Report on Etna (Italy) — 15 March-21 March 2017
Smithsonian / US Geological Survey Weekly Volcanic Activity Report,
15 March-21 March 2017
Managing Editor: Sally Kuhn Sennert
Please cite this report as:
Global Volcanism Program, 2017. Report on Etna (Italy). In: Sennert, S K (ed.), Weekly Volcanic Activity Report, 15 March-21 March 2017. Smithsonian Institution and US Geological Survey.
37.748°N, 14.999°E; summit elev. 3320 m
All times are local (unless otherwise noted)
INGV reported that during the morning of 15 March lava began to flow down the S flank of Etna's Southeast Crater (SEC) - New Southeast Crater (NSEC) cone complex. Activity rapidly intensified at 0800, and by 1000 near-constant Strombolian explosions were generating ash plumes. The lava flow reached the base of the cone and traveled S. By late afternoon the lava was advancing on top of lava flows from the previous eruption. The intensity of the Strombolian activity reached a peak around 1840-1845, and by the evening both the eruptive activity and seismicity gradually diminished. Just before midnight a new lava flow began to effuse from a vent on the S flank of the cone. On 16 March at 1243 a phreato-magmatic explosion occurred at the front of a lava flow where it contacted an area covered with snow. An INGV-Osservatorio Etneo volcanologist was injured in the explosion, suffering minor bruises. A news article noted that about 10 people were injured during the event.

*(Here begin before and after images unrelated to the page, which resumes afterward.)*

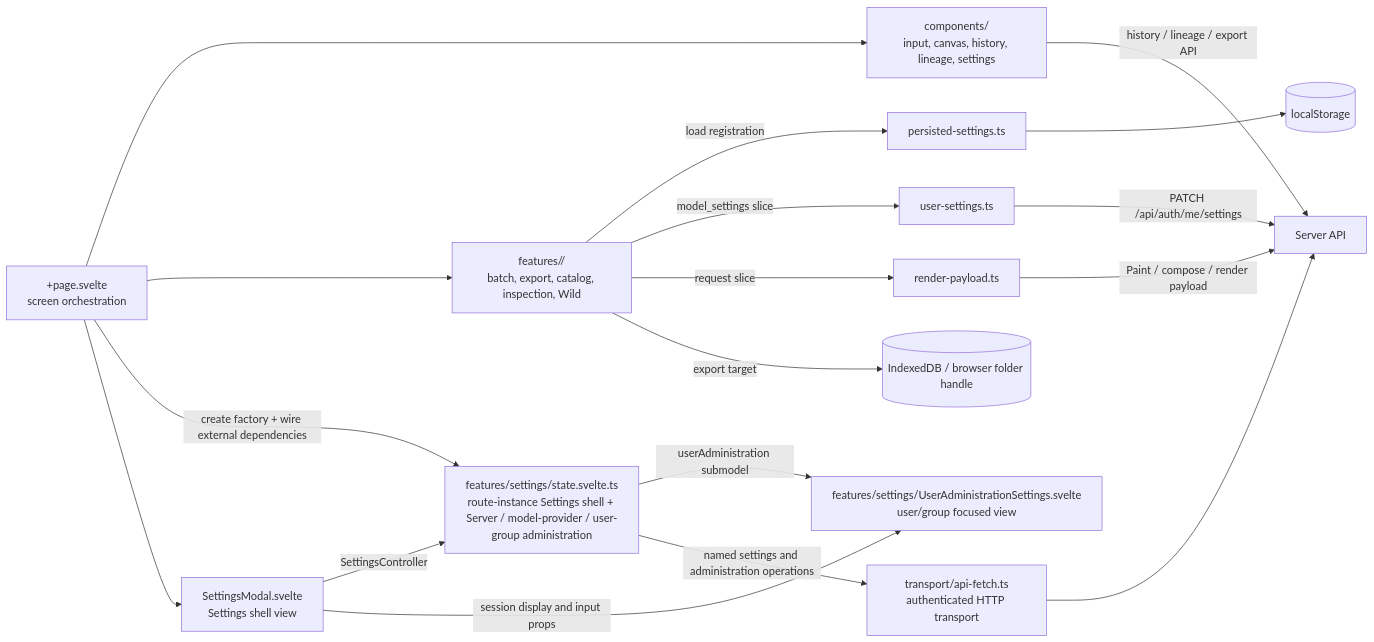
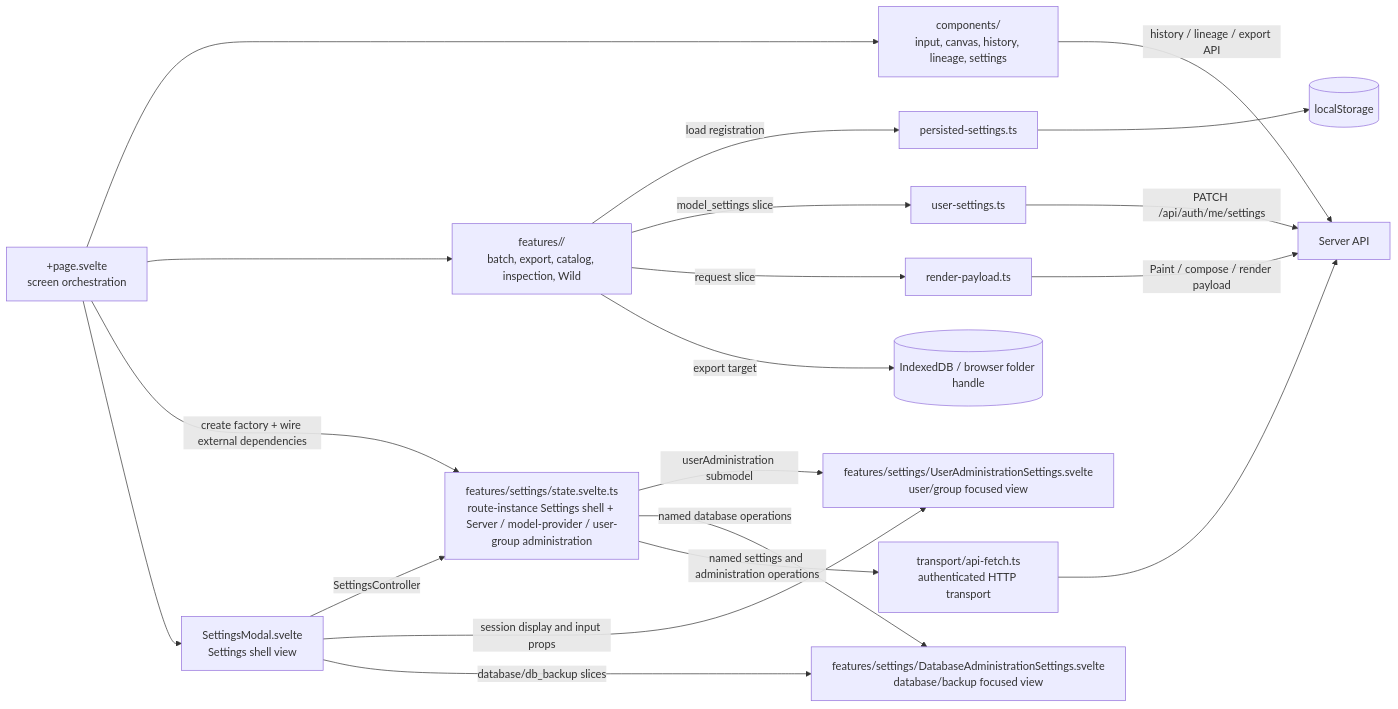
One commit to oikawas/inku-lang changed the second of 2 diagrams in docs/architecture/client-boundaries.md. Above: the diagram before and after it, drawn with Mermaid. The commit also changed other lines of this file and 4 other files, not shown here.

Commit message:
refactor(web): extract database administration settings view

````diff
--- a/docs/architecture/client-boundaries.md
+++ b/docs/architecture/client-boundaries.md
@@ -31,34 +31,37 @@
 ```mermaid
 flowchart LR
     PAGE["+page.svelte\nscreen orchestration"]
     COMPONENTS["components/\ninput, canvas, history, lineage, settings"]
     FEATURES["features/<name>/\nbatch, export, catalog, inspection, Wild"]
     SETTINGS["features/settings/state.svelte.ts\nroute-instance Settings shell + Server / model-provider / user-group administration"]
     SETTINGS_MODAL["SettingsModal.svelte\nSettings shell view"]
     USER_ADMIN_VIEW["features/settings/UserAdministrationSettings.svelte\nuser/group focused view"]
+    DATABASE_VIEW["features/settings/DatabaseAdministrationSettings.svelte\ndatabase/backup focused view"]
     TRANSPORT["transport/api-fetch.ts\nauthenticated HTTP transport"]
     PERSIST["persisted-settings.ts"]
     USERSET["user-settings.ts"]
     PAYLOAD["render-payload.ts"]
     LOCAL[("localStorage")]
     INDEXED[("IndexedDB / browser folder handle")]
     API["Server API"]
 
     PAGE --> COMPONENTS
     PAGE --> FEATURES
     PAGE -->|"create factory + wire external dependencies"| SETTINGS
     PAGE --> SETTINGS_MODAL
     SETTINGS_MODAL -->|"SettingsController"| SETTINGS
     SETTINGS_MODAL -->|"session display and input props"| USER_ADMIN_VIEW
     SETTINGS -->|"userAdministration submodel"| USER_ADMIN_VIEW
+    SETTINGS_MODAL -->|"database/db_backup slices"| DATABASE_VIEW
+    SETTINGS -->|"named database operations"| DATABASE_VIEW
     SETTINGS -->|"named settings and administration operations"| TRANSPORT
     TRANSPORT --> API
     FEATURES -->|"load registration"| PERSIST
     FEATURES -->|"model_settings slice"| USERSET
     FEATURES -->|"request slice"| PAYLOAD
     PERSIST --> LOCAL
     USERSET -->|"PATCH /api/auth/me/settings"| API
     PAYLOAD -->|"Paint / compose / render payload"| API
     FEATURES -->|"export target"| INDEXED
     COMPONENTS -->|"history / lineage / export API"| API
 ```
````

Geological Summary. Mount Etna, towering above Catania, Sicily's second largest city, has one of the world's longest documented records of historical volcanism, dating back to 1500 BCE. Historical lava flows of basaltic composition cover much of the surface of this massive volcano, whose edifice is the highest and most voluminous in Italy. The Mongibello stratovolcano, truncated by several small calderas, was constructed during the late Pleistocene and Holocene over an older shield volcano. The most prominent morphological feature of Etna is the Valle del Bove, a 5 x 10 km horseshoe-shaped caldera open to the east. Two styles of eruptive activity typically occur, sometimes simultaneously. Persistent explosive eruptions, sometimes with minor lava emissions, take place from one or more summit craters. Flank vents, typically with higher effusion rates, are less frequently active and originate from fissures that open progressively downward from near the summit (usually accompanied by Strombolian eruptions at the upper end). Cinder cones are commonly constructed over the vents of lower-flank lava flows. Lava flows extend to the foot of the volcano on all sides and have reached the sea over a broad area on the SE flank.